■ **Exercise brief**
Say how many lines of the listing below include the word "reserved", with no other output.

■ **Records for the exercise**
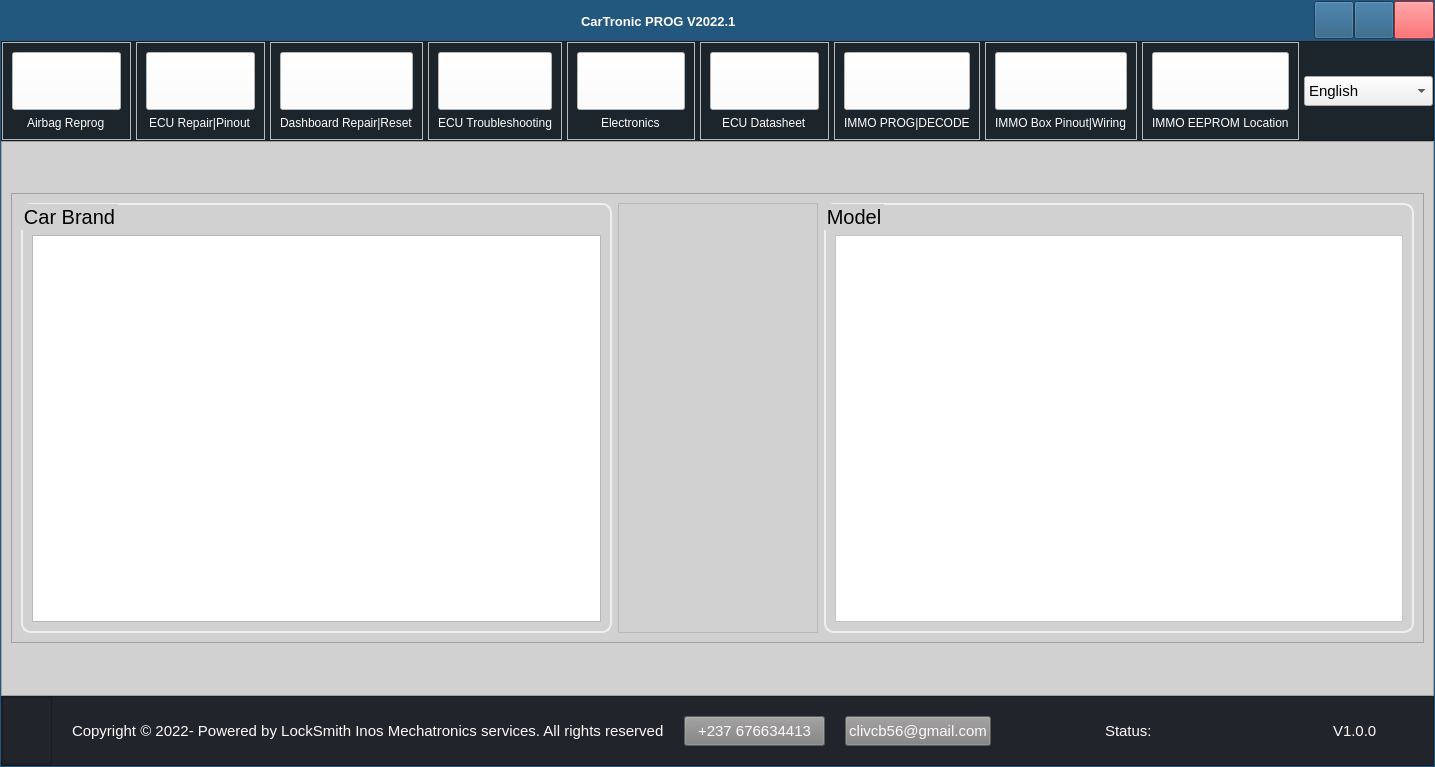
HanslettTheDev/Book_Store_pyqt5, file qt_ui_files/base.ui: the form before one commit.
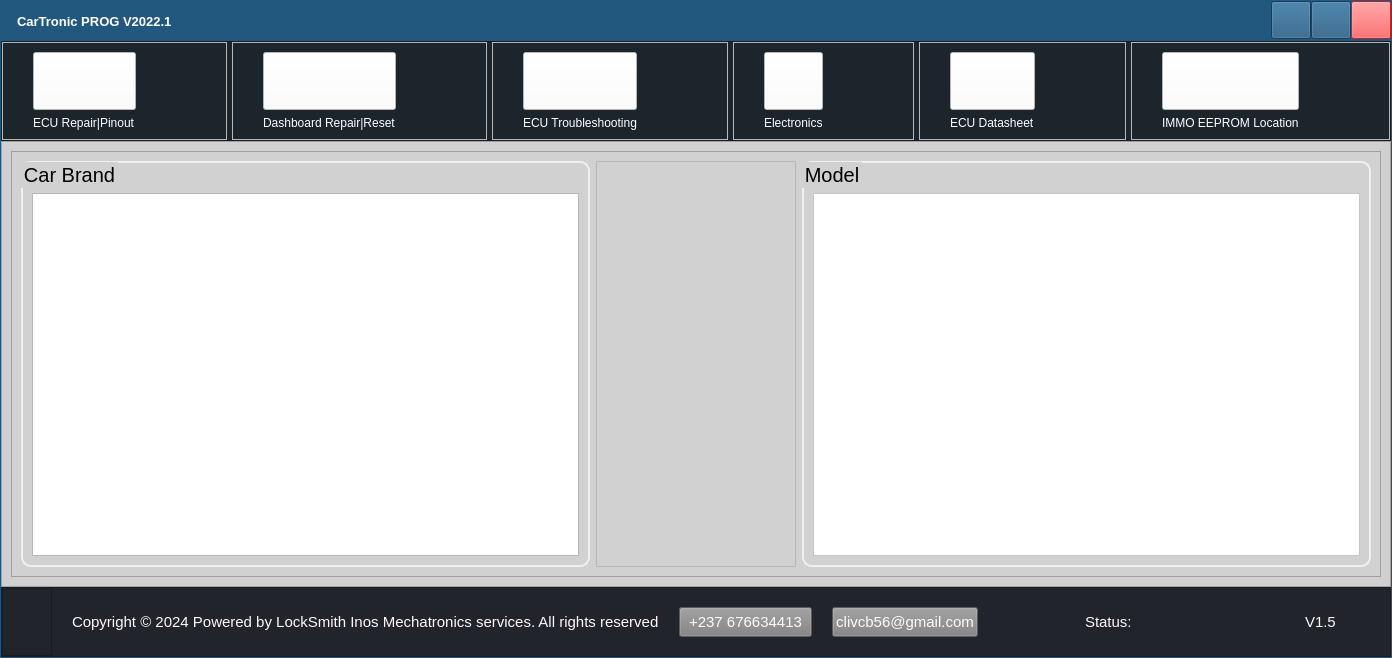
The form after the commit.

Commit message: fix: final catronic prog changes like title bar, removing language box and some tabs

The edit to the form file:
```diff
--- a/qt_ui_files/base.ui
+++ b/qt_ui_files/base.ui
@@ -6,8 +6,8 @@
    <rect>
     <x>0</x>
     <y>0</y>
-    <width>1435</width>
-    <height>767</height>
+    <width>1376</width>
+    <height>658</height>
    </rect>
   </property>
   <property name="windowTitle">
@@ -171,7 +171,7 @@
                 <property name="bottomMargin">
                  <number>0</number>
                 </property>
-                <item alignment="Qt::AlignHCenter">
+                <item alignment="Qt::AlignLeft">
                  <widget class="QLabel" name="label_title_bar_top">
                   <property name="font">
                    <font>
@@ -374,65 +374,6 @@
           <property name="bottomMargin">
            <number>0</number>
           </property>
-          <item>
-           <widget class="QFrame" name="frame">
-            <property name="frameShape">
-             <enum>QFrame::StyledPanel</enum>
-            </property>
-            <property name="frameShadow">
-             <enum>QFrame::Raised</enum>
-            </property>
-            <layout class="QVBoxLayout" name="verticalLayout_6">
-             <item>
-              <widget class="QPushButton" name="button_12">
-               <property name="sizePolicy">
-                <sizepolicy hsizetype="Preferred" vsizetype="Expanding">
-                 <horstretch>0</horstretch>
-                 <verstretch>0</verstretch>
-                </sizepolicy>
-               </property>
-               <property name="minimumSize">
-                <size>
-                 <width>0</width>
-                 <height>0</height>
-                </size>
-               </property>
-               <property name="maximumSize">
-                <size>
-                 <width>16777215</width>
-                 <height>16777215</height>
-                </size>
-               </property>
-               <property name="toolTip">
-                <string>Airbag Reprog</string>
-               </property>
-               <property name="toolTipDuration">
-                <number>2000</number>
-               </property>
-               <property name="text">
-                <string/>
-               </property>
-               <property name="checkable">
-                <bool>true</bool>
-               </property>
-               <property name="checked">
-                <bool>false</bool>
-               </property>
-               <property name="flat">
-                <bool>false</bool>
-               </property>
-              </widget>
-             </item>
-             <item alignment="Qt::AlignHCenter">
-              <widget class="QLabel" name="label_4">
-               <property name="text">
-                <string>Airbag Reprog</string>
-               </property>
-              </widget>
-             </item>
-            </layout>
-           </widget>
-          </item>
           <item>
            <widget class="QFrame" name="frame_6">
             <property name="frameShape">
@@ -442,6 +383,15 @@
              <enum>QFrame::Raised</enum>
             </property>
             <layout class="QVBoxLayout" name="verticalLayout_7">
+             <property name="leftMargin">
+              <number>30</number>
+             </property>
+             <property name="topMargin">
+              <number>9</number>
+             </property>
+             <property name="rightMargin">
+              <number>90</number>
+             </property>
              <item>
               <widget class="QPushButton" name="button_14">
                <property name="sizePolicy">
@@ -501,6 +451,15 @@
              <enum>QFrame::Raised</enum>
             </property>
             <layout class="QVBoxLayout" name="verticalLayout_8">
+             <property name="leftMargin">
+              <number>30</number>
+             </property>
+             <property name="topMargin">
+              <number>9</number>
+             </property>
+             <property name="rightMargin">
+              <number>90</number>
+             </property>
              <item>
               <widget class="QPushButton" name="button_11">
                <property name="sizePolicy">
@@ -560,6 +519,15 @@
              <enum>QFrame::Raised</enum>
             </property>
             <layout class="QVBoxLayout" name="verticalLayout_9">
+             <property name="leftMargin">
+              <number>30</number>
+             </property>
+             <property name="topMargin">
+              <number>9</number>
+             </property>
+             <property name="rightMargin">
+              <number>90</number>
+             </property>
              <item>
               <widget class="QPushButton" name="button_16">
                <property name="sizePolicy">
@@ -619,6 +587,15 @@
              <enum>QFrame::Raised</enum>
             </property>
             <layout class="QVBoxLayout" name="verticalLayout_13">
+             <property name="leftMargin">
+              <number>30</number>
+             </property>
+             <property name="topMargin">
+              <number>9</number>
+             </property>
+             <property name="rightMargin">
+              <number>90</number>
+             </property>
              <item>
               <widget class="QPushButton" name="button_9">
                <property name="sizePolicy">
@@ -678,6 +655,15 @@
              <enum>QFrame::Raised</enum>
             </property>
             <layout class="QVBoxLayout" name="verticalLayout_14">
+             <property name="leftMargin">
+              <number>30</number>
+             </property>
+             <property name="topMargin">
+              <number>9</number>
+             </property>
+             <property name="rightMargin">
+              <number>90</number>
+             </property>
              <item>
               <widget class="QPushButton" name="button_17">
                <property name="sizePolicy">
@@ -728,124 +714,6 @@
             </layout>
            </widget>
           </item>
-          <item>
-           <widget class="QFrame" name="frame_9">
-            <property name="frameShape">
-             <enum>QFrame::StyledPanel</enum>
-            </property>
-            <property name="frameShadow">
-             <enum>QFrame::Raised</enum>
-            </property>
-            <layout class="QVBoxLayout" name="verticalLayout_11">
-             <item>
-              <widget class="QPushButton" name="button_15">
-               <property name="sizePolicy">
-                <sizepolicy hsizetype="Preferred" vsizetype="Expanding">
-                 <horstretch>0</horstretch>
-                 <verstretch>0</verstretch>
-                </sizepolicy>
-               </property>
-               <property name="minimumSize">
-                <size>
-                 <width>0</width>
-                 <height>0</height>
-                </size>
-               </property>
-               <property name="maximumSize">
-                <size>
-                 <width>16777215</width>
-                 <height>16777215</height>
-                </size>
-               </property>
-               <property name="toolTip">
-                <string>Immobilizer Prog|Decode</string>
-               </property>
-               <property name="toolTipDuration">
-                <number>2000</number>
-               </property>
-               <property name="text">
-                <string/>
-               </property>
-               <property name="checkable">
-                <bool>true</bool>
-               </property>
-               <property name="checked">
-                <bool>false</bool>
-               </property>
-               <property name="flat">
-                <bool>false</bool>
-               </property>
-              </widget>
-             </item>
-             <item alignment="Qt::AlignHCenter">
-              <widget class="QLabel" name="label_10">
-               <property name="text">
-                <string>IMMO PROG|DECODE</string>
-               </property>
-              </widget>
-             </item>
-            </layout>
-           </widget>
-          </item>
-          <item>
-           <widget class="QFrame" name="frame_13">
-            <property name="frameShape">
-             <enum>QFrame::StyledPanel</enum>
-            </property>
-            <property name="frameShadow">
-             <enum>QFrame::Raised</enum>
-            </property>
-            <layout class="QVBoxLayout" name="verticalLayout_10">
-             <item>
-              <widget class="QPushButton" name="button_13">
-               <property name="sizePolicy">
-                <sizepolicy hsizetype="Preferred" vsizetype="Expanding">
-                 <horstretch>0</horstretch>
-                 <verstretch>0</verstretch>
-                </sizepolicy>
-               </property>
-               <property name="minimumSize">
-                <size>
-                 <width>0</width>
-                 <height>0</height>
-                </size>
-               </property>
-               <property name="maximumSize">
-                <size>
-                 <width>16777215</width>
-                 <height>16777215</height>
-                </size>
-               </property>
-               <property name="toolTip">
-                <string>Immobilizer Box Pinout|Wiring</string>
-               </property>
-               <property name="toolTipDuration">
-                <number>2000</number>
-               </property>
-               <property name="text">
-                <string/>
-               </property>
-               <property name="checkable">
-                <bool>true</bool>
-               </property>
-               <property name="checked">
-                <bool>false</bool>
-               </property>
-               <property name="flat">
-                <bool>false</bool>
-               </property>
-              </widget>
-             </item>
-             <item alignment="Qt::AlignHCenter">
-              <widget class="QLabel" name="label_11">
-               <property name="text">
-                <string>IMMO Box Pinout|Wiring</string>
-               </property>
-              </widget>
-             </item>
-            </layout>
-           </widget>
-          </item>
           <item>
            <widget class="QFrame" name="frame_10">
             <property name="frameShape">
@@ -855,6 +723,15 @@
              <enum>QFrame::Raised</enum>
             </property>
             <layout class="QVBoxLayout" name="verticalLayout_12">
+             <property name="leftMargin">
+              <number>30</number>
+             </property>
+             <property name="topMargin">
+              <number>9</number>
+             </property>
+             <property name="rightMargin">
+              <number>90</number>
+             </property>
              <item>
               <widget class="QPushButton" name="button_10">
                <property name="sizePolicy">
@@ -905,24 +782,6 @@
             </layout>
            </widget>
           </item>
-          <item>
-           <widget class="QComboBox" name="comboBox">
-            <property name="minimumSize">
-             <size>
-              <width>0</width>
-              <height>30</height>
-             </size>
-            </property>
-            <property name="styleSheet">
-             <string notr="true">font-size: 15px;</string>
-            </property>
-            <item>
-             <property name="text">
-              <string>English</string>
-             </property>
-            </item>
-           </widget>
-          </item>
          </layout>
         </widget>
        </item>
@@ -1202,7 +1061,7 @@
              </sizepolicy>
             </property>
             <property name="text">
-             <string>Copyright ©️ 2022- Powered by LockSmith Inos Mechatronics services. All rights reserved</string>
+             <string>Copyright ©️ 2024 Powered by LockSmith Inos Mechatronics services. All rights reserved</string>
             </property>
             <property name="margin">
              <number>4</number>
@@ -1307,12 +1166,12 @@
             </property>
             <property name="maximumSize">
              <size>
-              <width>60</width>
+              <width>45</width>
               <height>40</height>
              </size>
             </property>
             <property name="text">
-             <string>V1.0.0</string>
+             <string>V1.5</string>
             </property>
             <property name="margin">
              <number>5</number>
```
The commit also changes 11 other files.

■ **Your solution**
2